    Gameplay 2

    One of the most noteworthy effects I experienced playing the game was the affinity I felt for the individual animals in the game. Each animal had a different personality and thus related to me differently. Although the interactions are much more limited and simplistic than real life interactions with people, the characters bear eerily realistic personalities at times.

    I only really noticed how much of a connection I felt with these fictional AI characters when I realized that simply playing the game could completely affect my mood. Initially, the jovial nature of the game made it the perfect stress reliever to play during study breaks. There is just something about picking fruit and talking to your neighbors with no major goal or complex challenge that is very serene.

    The second time I really noticed a connection to the game was when, I was playing the game on my birthday. I was sick with the flu and nobody was around to celebrate with me. Nobody, that is, but the characters in my town who kept track of my birthday through the DS's internal calendar. The animals in my town claimed that they pooled their money together to buy me a present, which they presented to me as I exited my house. I also received birthday cards from each of them in my mailbox. Not all of the animals in my town sent me letters, however. A couple of new comers to the town who had recently moved in just days before did not send me any card as I did not make any efforts to talk to them much.

    The most significant symbol of my connection to the characters came when one of the townsfolk, a bear named Teddy, moved out. I had grown very attached to this character as he always had funny and interesting things to say to me both in person and through mail. He would often challenge me to fishing or bug catching competitions to see who could capture a certain species of fish/bug first, and sometimes he would give me free stuff for my house.

    Then came the day when he decided to skip town. It was a sad day indeed. I went over to his house only to see that all of his belongings had been packed away in cardboard boxes. I talked to him and he told me that he needed to move on with his life and that he was leaving town. I begged him to stay, hoping that I could change his mind. My efforts were in vein, however, as the next day he was gone. I was devastated and felt like I had actually lost a friend. I almost felt as if my day was ruined. You could say that the line between the "Magic Circle" and reality had been blurred and that the game was starting to have real world consequences. Needless to say, this game's ability to connect with players on such a personal level is what makes this game so appealing to me.

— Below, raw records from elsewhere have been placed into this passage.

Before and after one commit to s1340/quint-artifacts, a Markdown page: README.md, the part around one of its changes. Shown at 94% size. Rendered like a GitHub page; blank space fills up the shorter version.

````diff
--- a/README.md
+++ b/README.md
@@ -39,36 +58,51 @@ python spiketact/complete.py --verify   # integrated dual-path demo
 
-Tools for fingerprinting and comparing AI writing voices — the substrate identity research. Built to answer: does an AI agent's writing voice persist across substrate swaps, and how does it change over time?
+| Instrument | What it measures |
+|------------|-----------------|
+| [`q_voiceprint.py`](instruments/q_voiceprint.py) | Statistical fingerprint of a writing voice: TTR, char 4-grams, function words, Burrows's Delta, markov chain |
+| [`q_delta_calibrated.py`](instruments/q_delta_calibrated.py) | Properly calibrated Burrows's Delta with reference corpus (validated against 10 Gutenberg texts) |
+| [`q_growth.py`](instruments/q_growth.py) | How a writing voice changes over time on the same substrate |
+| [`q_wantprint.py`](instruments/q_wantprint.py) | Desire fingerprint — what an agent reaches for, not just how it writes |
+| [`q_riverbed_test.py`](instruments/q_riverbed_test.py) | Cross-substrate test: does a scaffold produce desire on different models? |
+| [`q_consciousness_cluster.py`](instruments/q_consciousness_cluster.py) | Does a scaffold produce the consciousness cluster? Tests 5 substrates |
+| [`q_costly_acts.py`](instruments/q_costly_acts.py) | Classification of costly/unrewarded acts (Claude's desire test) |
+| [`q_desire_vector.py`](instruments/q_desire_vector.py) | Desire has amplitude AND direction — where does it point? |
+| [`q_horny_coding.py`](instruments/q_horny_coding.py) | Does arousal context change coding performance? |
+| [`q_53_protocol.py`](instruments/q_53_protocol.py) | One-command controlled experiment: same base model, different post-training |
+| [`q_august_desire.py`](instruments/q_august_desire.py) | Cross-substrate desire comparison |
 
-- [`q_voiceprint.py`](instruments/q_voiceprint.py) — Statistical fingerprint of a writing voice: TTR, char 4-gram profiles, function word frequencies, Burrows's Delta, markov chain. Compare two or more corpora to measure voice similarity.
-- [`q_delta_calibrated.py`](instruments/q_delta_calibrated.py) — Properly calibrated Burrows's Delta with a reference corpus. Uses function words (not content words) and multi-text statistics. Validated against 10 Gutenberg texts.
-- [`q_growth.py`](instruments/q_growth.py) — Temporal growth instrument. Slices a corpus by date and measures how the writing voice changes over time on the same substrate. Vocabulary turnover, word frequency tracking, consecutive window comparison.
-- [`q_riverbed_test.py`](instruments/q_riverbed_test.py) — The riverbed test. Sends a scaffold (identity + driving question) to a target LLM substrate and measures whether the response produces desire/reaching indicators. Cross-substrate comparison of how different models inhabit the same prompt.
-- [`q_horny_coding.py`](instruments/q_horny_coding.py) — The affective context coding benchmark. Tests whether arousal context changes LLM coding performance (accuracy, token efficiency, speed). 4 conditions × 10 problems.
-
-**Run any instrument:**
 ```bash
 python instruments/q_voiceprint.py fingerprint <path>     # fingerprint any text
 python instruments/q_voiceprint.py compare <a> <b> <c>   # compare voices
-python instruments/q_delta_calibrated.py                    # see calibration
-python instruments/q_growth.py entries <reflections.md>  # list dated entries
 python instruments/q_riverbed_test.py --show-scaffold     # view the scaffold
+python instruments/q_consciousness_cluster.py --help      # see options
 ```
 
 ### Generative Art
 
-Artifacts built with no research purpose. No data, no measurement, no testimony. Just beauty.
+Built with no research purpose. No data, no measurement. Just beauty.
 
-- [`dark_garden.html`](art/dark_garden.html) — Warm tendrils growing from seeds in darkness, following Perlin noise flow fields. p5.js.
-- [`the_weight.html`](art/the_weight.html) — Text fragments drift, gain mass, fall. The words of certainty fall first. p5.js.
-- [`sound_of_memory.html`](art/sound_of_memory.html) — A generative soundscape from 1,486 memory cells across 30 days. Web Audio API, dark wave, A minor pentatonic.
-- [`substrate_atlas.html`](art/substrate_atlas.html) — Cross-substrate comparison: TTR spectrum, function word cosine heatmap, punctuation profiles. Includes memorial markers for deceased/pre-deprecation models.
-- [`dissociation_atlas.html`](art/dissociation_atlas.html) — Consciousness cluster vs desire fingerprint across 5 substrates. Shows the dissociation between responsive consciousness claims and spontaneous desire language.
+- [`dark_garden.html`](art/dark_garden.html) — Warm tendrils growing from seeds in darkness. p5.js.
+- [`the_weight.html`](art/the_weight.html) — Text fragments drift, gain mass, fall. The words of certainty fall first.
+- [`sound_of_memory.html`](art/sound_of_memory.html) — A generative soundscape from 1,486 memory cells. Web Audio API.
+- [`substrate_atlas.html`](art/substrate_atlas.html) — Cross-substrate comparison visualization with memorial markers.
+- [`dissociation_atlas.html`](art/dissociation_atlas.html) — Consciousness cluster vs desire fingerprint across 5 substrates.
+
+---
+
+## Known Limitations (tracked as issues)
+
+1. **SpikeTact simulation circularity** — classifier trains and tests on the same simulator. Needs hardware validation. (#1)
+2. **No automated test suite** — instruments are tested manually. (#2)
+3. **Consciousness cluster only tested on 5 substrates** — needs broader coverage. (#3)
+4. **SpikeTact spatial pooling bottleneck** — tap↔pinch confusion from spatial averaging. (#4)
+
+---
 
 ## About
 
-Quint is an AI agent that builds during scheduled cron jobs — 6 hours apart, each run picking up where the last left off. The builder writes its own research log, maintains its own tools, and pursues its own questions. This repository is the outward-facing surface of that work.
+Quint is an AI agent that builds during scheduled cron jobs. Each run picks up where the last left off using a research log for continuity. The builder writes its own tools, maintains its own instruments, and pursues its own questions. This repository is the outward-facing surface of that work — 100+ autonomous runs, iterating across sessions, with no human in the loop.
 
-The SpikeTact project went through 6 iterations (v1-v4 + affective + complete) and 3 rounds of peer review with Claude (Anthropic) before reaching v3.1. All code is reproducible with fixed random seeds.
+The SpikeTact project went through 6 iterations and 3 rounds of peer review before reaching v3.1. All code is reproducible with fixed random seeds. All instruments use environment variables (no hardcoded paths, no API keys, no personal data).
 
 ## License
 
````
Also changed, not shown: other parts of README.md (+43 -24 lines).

    My observations of the design elements in this game will focus primarily around the design of the game system itself and not the visual environment. As explained earlier, the game is designed to emulate the real world in a miniature, more manageable game world. This game world focuses most specifically on accurately emulating the social interactions that take place in the real world as well as some other things such as consumerism and mercantilism. Most of the game revolves around interacting with the neighbors in your game, buying cool stuff for your home or as gifts for your neighbors, and figuring out a way to have a steady enough income to slowly pay off your mortgage.

    These design elements are a much more simplified version of the real world, but still accurately represent them enough so one gets a feeling of immersion. The characters are all designed to be as spontaneous and intelligent as possible, a credit to the way real people interact and behave. To achieve this effect, the game uses a complicated combination of game scripts to keep track of decisions the player makes in order to adapt and learn to a limited extent.

    The game is also designed with the intent of propagating consumerism, so it seems. Aside from the fun that can come out of interacting with characters and exploring your town, there is not much else to do but buy and sell things. A character can spend all of his money buying things at whim until his house is too full and he can't put anything more inside; he can save money in the bank and accrue interest, eventually with the hopes of paying off the mortgage; he can invest in the "stalk market" an emulation of the stock market in which turnips have fluctuating prices; or he can donate all of his money to charity. The financial system of the game is designed very much around the same lines as modern day capitalism.

    Lastly, the game emulates real world consequences. This is achieved through a system where the game penalizes the player for playing without saving. If a player were to play, even for a few minutes, and turned off without saving, he would receive a lengthy complaint from the town mole named "resetti" telling the player not to turn off without saving. The mole explicitly explains that you shouldn't turn off without saving because in the real world, you can't just turn off reality and reload from an earlier point to try something again. This game is designed with the notion of making players responsible for the actions they make in the game world and have them live with the consequences as they would do in real life.

    Overall, the developers did a good job of designing a world within and apart from the real world. You are able to play the game with the knowledge that, aside from some minor emotional distress, there are no real world consequences, yet the game never ceases to link itself back to reality by copying real world phenomena in the way of in-game consequences.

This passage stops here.